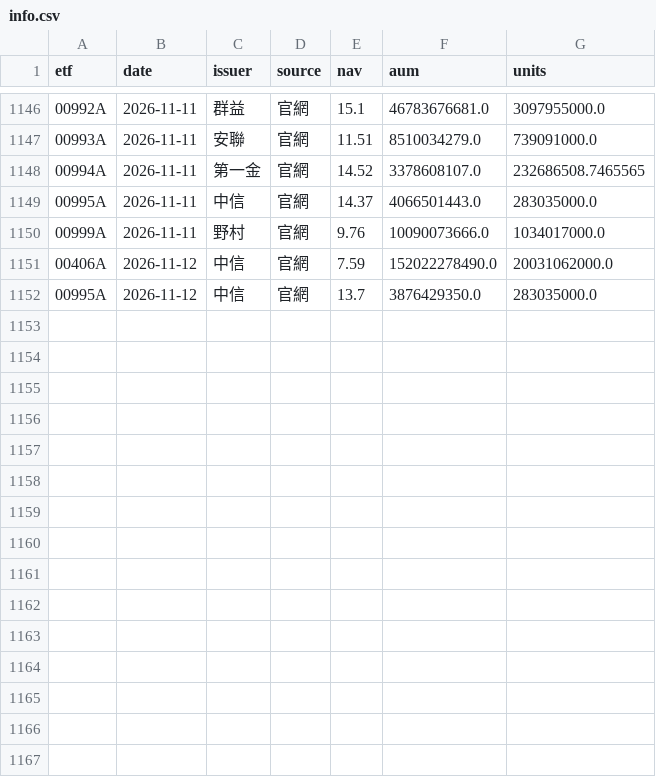
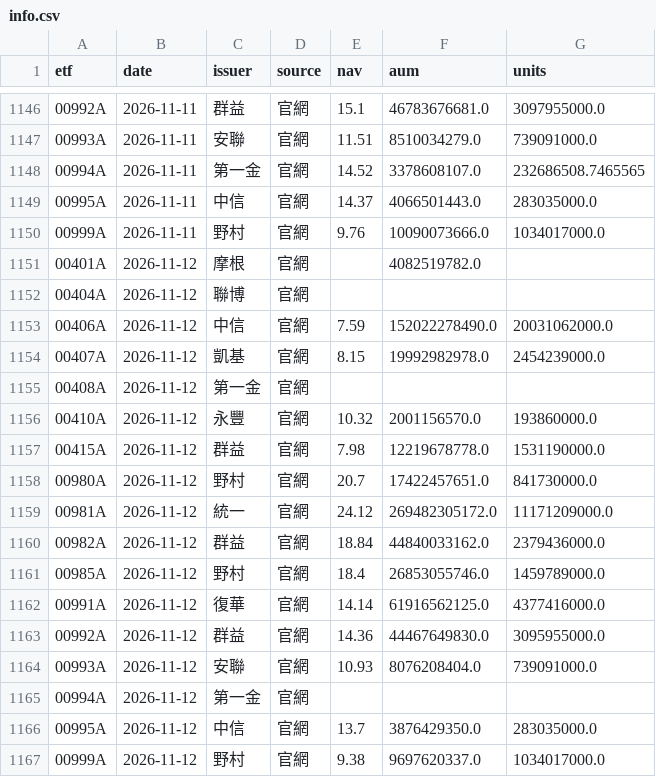
Before and after one commit to gelu27/Stock-lab, a CSV file: data/etf/info.csv, drawn as a sheet; only a part is shown, gaps mark what is left out; the diff names each change by its address in the sheet, - before the commit and + after, or states it on an @@ line.

```diff
--- a/data/etf/info.csv
+++ b/data/etf/info.csv
+row 1151: 00401A | 2026-11-12 | 摩根 | 官網 |  | 4082519782.0
+row 1152: 00404A | 2026-11-12 | 聯博 | 官網
+row 1154: 00407A | 2026-11-12 | 凱基 | 官網 | 8.15 | 19992982978.0 | 2454239000.0
+row 1155: 00408A | 2026-11-12 | 第一金 | 官網
+row 1156: 00410A | 2026-11-12 | 永豐 | 官網 | 10.32 | 2001156570.0 | 193860000.0
+row 1157: 00415A | 2026-11-12 | 群益 | 官網 | 7.98 | 12219678778.0 | 1531190000.0
+row 1158: 00980A | 2026-11-12 | 野村 | 官網 | 20.7 | 17422457651.0 | 841730000.0
+row 1159: 00981A | 2026-11-12 | 統一 | 官網 | 24.12 | 269482305172.0 | 11171209000.0
+row 1160: 00982A | 2026-11-12 | 群益 | 官網 | 18.84 | 44840033162.0 | 2379436000.0
+row 1161: 00985A | 2026-11-12 | 野村 | 官網 | 18.4 | 26853055746.0 | 1459789000.0
+row 1162: 00991A | 2026-11-12 | 復華 | 官網 | 14.14 | 61916562125.0 | 4377416000.0
+row 1163: 00992A | 2026-11-12 | 群益 | 官網 | 14.36 | 44467649830.0 | 3095955000.0
+row 1164: 00993A | 2026-11-12 | 安聯 | 官網 | 10.93 | 8076208404.0 | 739091000.0
+row 1165: 00994A | 2026-11-12 | 第一金 | 官網
+row 1167: 00999A | 2026-11-12 | 野村 | 官網 | 9.38 | 9697620337.0 | 1034017000.0
```
Also changed, not shown: data/etf/fees.csv, 8 other files.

## WORK TASK
Set down the material above exactly as it reads, but not its pictures.

## RESULT
Before and after one commit to gelu27/Stock-lab, a CSV file: data/etf/info.csv, drawn as a sheet; only a part is shown, gaps mark what is left out; the diff names each change by its address in the sheet, - before the commit and + after, or states it on an @@ line.

```diff
--- a/data/etf/info.csv
+++ b/data/etf/info.csv
+row 1151: 00401A | 2026-11-12 | 摩根 | 官網 |  | 4082519782.0
+row 1152: 00404A | 2026-11-12 | 聯博 | 官網
+row 1154: 00407A | 2026-11-12 | 凱基 | 官網 | 8.15 | 19992982978.0 | 2454239000.0
+row 1155: 00408A | 2026-11-12 | 第一金 | 官網
+row 1156: 00410A | 2026-11-12 | 永豐 | 官網 | 10.32 | 2001156570.0 | 193860000.0
+row 1157: 00415A | 2026-11-12 | 群益 | 官網 | 7.98 | 12219678778.0 | 1531190000.0
+row 1158: 00980A | 2026-11-12 | 野村 | 官網 | 20.7 | 17422457651.0 | 841730000.0
+row 1159: 00981A | 2026-11-12 | 統一 | 官網 | 24.12 | 269482305172.0 | 11171209000.0
+row 1160: 00982A | 2026-11-12 | 群益 | 官網 | 18.84 | 44840033162.0 | 2379436000.0
+row 1161: 00985A | 2026-11-12 | 野村 | 官網 | 18.4 | 26853055746.0 | 1459789000.0
+row 1162: 00991A | 2026-11-12 | 復華 | 官網 | 14.14 | 61916562125.0 | 4377416000.0
+row 1163: 00992A | 2026-11-12 | 群益 | 官網 | 14.36 | 44467649830.0 | 3095955000.0
+row 1164: 00993A | 2026-11-12 | 安聯 | 官網 | 10.93 | 8076208404.0 | 739091000.0
+row 1165: 00994A | 2026-11-12 | 第一金 | 官網
+row 1167: 00999A | 2026-11-12 | 野村 | 官網 | 9.38 | 9697620337.0 | 1034017000.0
```
Also changed, not shown: data/etf/fees.csv, 8 other files.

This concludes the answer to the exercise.